After the staff meeting yesterday, as I walked back to my office with four pieces of pizza and a double portion of cake, two co-workers from upstairs stopped me.
They wondered if they could ask a question, and would I tell the truth if they did.
I say upstairs because at the radio station the people who are on the air are downstairs and the business people are upstairs. It’s not too often we cross paths. They were advertising sales people, from upstairs, two women who scour the region and country looking for businesses who’d like to run ads on my show and others.
I answered that, of course, they could ask a question. And I would tell the truth.
It struck me that the last time I had been in precisely this situation, it may have been the seventh-grade.
“Do you like sales people?” one of them asked.
When people ask you questions, they tell you something about yourself. And I was startled by what this told me. I have worked with these women for something like 10 or 15 years, each in our respective roles, all of us very successfully, and they didn’t know if I liked them, or people like them.
They didn’t know if I respected or appreciated what they did. They wondered if I saw them as colleagues or nuisances.
And that hurt. Not what they said, but the realization that I had by my thoughtlessness raised that question in their minds. By getting so caught up in my own little world, I had neglected to interact with theirs.
So, here is my answer.
I like radio advertising people. I revere them. I am in awe of them. I can’t imagine doing what they do, or how they stand up to the pressures and demands of what they have to do.
I have worked fulltime in radio for about 25 years, at three stations in three very different markets – Rochester and Syracuse, New York, and Salt Lake City, Utah. In each of these settings, there have been dozens of ad sales people. Their personalities and ethics, and the dynamics of the business communities and management structures in which they have had to work, have been all over the board.
My interactions with them have also varied. From free intermingling on a daily basis, to annual handshakes at the Christmas party. Some have been personal mentors and friends, others have been nameless strangers.
Lunches with Salt Lake advertising colleagues explained to me the nature of commerce and commercial interests in that thriving market, and the history and intrigues of its radio industry. Years of conversations and shared efforts with a small handful of Rochester sales people taught me the heart-warming power radio can give you to prosper a sponsor’s business and swell its receipts and payroll.
I have sat with ad sales people and formulated plans to keep a business in business, and how to make a community or neighborhood more visible and vibrant. I have learned compassion and competitiveness in league with coworkers whose job it was to sell advertising time.
There have been thousands of conversations over a generation of time.
But now I am downstairs and they are upstairs, and for seven hours of the day I am alone in a little studio, with two more hours in my office researching or writing, and another hour out alone on a run, and the offices are empty when I come to work and when I go home. And that turns into months and years and while we each do our own thing, play our part in the prosperity of our employment and employer, questions arise.
Do you like sales people?
My entire livelihood depends on sales people. My entire industry depends on sales people. The difference between a podcast that amounts to nothing and a radio show that generates millions of dollars a year is a staff of sales people who monetize some music or babbling, bringing prosperity to sponsors and colleagues.
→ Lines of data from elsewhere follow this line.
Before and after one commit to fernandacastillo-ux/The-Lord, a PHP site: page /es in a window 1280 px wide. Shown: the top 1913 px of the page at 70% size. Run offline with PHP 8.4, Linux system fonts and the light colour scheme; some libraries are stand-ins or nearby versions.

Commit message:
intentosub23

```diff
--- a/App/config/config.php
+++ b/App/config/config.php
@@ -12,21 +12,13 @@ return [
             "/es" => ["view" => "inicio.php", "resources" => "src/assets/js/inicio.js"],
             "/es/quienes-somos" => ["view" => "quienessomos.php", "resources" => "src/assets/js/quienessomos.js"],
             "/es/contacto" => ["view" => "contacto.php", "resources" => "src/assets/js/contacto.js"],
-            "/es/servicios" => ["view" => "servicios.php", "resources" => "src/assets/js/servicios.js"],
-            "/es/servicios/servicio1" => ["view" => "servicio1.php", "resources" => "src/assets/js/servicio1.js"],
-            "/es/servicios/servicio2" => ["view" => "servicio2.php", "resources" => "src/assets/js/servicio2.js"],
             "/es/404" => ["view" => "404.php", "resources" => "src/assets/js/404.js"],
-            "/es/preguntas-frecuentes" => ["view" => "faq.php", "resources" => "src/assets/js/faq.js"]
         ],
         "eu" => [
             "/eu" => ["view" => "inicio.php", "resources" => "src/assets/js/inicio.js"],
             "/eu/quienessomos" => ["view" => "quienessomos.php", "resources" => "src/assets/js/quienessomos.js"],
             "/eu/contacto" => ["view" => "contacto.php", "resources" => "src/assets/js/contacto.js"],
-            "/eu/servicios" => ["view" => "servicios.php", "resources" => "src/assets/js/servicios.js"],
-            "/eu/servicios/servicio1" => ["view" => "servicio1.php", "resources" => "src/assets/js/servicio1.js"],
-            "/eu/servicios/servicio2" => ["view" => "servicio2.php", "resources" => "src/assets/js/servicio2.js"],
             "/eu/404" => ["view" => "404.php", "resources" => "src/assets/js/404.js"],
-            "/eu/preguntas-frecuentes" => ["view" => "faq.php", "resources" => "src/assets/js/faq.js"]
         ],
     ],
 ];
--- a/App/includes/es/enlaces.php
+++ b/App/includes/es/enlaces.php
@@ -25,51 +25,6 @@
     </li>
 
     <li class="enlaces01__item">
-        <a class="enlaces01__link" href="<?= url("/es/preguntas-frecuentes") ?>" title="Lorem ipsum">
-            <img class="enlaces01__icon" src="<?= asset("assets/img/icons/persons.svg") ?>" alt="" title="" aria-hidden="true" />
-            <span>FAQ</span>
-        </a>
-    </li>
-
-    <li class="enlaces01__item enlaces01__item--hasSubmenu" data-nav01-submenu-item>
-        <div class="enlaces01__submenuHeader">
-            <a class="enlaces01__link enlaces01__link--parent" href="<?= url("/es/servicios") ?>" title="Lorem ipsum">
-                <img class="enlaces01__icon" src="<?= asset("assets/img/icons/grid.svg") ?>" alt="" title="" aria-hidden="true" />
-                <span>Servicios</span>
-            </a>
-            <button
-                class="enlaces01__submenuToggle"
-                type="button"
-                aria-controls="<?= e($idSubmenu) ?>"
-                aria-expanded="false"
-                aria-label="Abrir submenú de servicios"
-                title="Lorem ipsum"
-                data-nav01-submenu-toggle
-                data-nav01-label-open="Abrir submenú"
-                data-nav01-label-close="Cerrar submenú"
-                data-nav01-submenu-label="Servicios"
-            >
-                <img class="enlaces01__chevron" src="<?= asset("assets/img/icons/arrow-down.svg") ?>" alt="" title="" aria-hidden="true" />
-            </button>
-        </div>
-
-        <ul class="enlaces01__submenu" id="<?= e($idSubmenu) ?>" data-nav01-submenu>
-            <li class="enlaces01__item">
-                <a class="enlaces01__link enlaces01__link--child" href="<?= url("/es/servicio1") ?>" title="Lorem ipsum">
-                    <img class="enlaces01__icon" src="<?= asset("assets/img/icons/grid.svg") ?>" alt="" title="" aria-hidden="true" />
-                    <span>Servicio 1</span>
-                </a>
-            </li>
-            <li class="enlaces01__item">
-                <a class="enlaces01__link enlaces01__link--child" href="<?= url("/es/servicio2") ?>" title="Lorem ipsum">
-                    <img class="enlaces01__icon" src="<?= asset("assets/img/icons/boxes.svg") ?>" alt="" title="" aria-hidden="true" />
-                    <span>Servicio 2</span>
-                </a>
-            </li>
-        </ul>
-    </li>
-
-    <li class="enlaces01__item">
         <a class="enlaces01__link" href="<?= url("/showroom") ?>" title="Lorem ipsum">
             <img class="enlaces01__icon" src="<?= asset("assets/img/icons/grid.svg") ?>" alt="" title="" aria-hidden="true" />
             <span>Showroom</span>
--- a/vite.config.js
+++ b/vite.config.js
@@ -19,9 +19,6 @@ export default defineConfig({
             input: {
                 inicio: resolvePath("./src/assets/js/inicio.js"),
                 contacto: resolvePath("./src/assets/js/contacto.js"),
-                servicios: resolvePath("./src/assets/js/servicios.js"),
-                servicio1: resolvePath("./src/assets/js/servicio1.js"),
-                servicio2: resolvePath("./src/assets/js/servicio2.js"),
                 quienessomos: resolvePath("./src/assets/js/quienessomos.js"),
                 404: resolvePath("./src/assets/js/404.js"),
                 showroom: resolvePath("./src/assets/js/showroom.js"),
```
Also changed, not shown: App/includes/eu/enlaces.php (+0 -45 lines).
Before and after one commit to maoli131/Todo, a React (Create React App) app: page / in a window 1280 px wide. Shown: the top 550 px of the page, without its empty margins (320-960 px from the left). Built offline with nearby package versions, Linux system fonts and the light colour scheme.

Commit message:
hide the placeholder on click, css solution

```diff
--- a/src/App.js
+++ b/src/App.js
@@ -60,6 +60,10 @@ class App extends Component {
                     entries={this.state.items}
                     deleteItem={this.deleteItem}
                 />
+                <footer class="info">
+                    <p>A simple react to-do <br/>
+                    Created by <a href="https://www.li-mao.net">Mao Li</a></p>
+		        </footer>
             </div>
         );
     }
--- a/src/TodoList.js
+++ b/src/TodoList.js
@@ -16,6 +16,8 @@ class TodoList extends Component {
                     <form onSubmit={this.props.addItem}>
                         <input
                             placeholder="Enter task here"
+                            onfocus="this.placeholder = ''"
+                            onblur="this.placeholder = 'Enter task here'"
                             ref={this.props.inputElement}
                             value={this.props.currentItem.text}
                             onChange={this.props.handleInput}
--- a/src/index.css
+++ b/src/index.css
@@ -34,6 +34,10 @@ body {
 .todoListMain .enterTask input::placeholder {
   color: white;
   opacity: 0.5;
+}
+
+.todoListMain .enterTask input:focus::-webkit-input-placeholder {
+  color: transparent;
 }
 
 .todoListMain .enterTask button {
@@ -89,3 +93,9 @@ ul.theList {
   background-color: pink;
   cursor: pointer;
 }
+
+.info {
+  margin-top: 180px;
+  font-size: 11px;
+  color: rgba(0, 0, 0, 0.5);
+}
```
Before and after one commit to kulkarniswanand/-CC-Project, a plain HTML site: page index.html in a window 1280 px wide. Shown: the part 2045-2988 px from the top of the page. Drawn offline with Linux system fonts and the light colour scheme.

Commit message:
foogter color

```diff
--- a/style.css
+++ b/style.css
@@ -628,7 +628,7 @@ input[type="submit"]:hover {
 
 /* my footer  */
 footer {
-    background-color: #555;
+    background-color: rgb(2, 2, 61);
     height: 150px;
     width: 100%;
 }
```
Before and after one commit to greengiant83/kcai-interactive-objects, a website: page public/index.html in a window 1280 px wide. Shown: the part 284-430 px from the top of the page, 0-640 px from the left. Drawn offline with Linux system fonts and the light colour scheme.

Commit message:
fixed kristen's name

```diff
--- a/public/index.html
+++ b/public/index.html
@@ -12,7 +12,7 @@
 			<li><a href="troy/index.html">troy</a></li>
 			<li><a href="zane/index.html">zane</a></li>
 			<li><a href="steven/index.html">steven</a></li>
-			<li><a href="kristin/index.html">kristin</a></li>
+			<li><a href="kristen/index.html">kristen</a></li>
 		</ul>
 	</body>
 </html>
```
Do I like sales people? I just about worship the ground they walk on.
And I think I see dimly, from the safety of my little studio, what they have to face and do.
The innumerable cold calls, the prospects who are rude or out of line, the ever-increasing sales goals and the whiplash of corporate demand that is always overhead. The reality of starting the week with nothing in their paycheck and by their own wits and determination earning a draw five days later.
Donuts for one client on the way into the office and drinks with another on the way home, and countless calls and forays in between trying to partner our business with others so that all might prosper.
On rainy days and snowy days and on days when they just don’t feel like going out.
All with a smile, all with positivity, all with the reality that a building full of coworkers is depending on them to pay the bills.
Yes, I like sales people.
I love them. As colleagues, and, increasingly, like a father.
I have seen young and vibrant coworkers age into midlife faster than they should have because of the burdens they bare. I have seen them miss family events and chances for fun because they had work.
And because they had the personal integrity and character to do the job they signed up for with excellence and commitment.
I have watched this over the years with admiration.
Because I recognize that they carry me on their back. Me and my family and our living. The prosperity of my show and the wonderful support of exceptional sponsors is all made possible by the efforts and introductions of our advertising sales staff.
And I am conscious of that, and grateful for that, every single day.
And I’m sorry I have allowed there to be any confusion about that.
Yes, I like sales people. I am their biggest fan.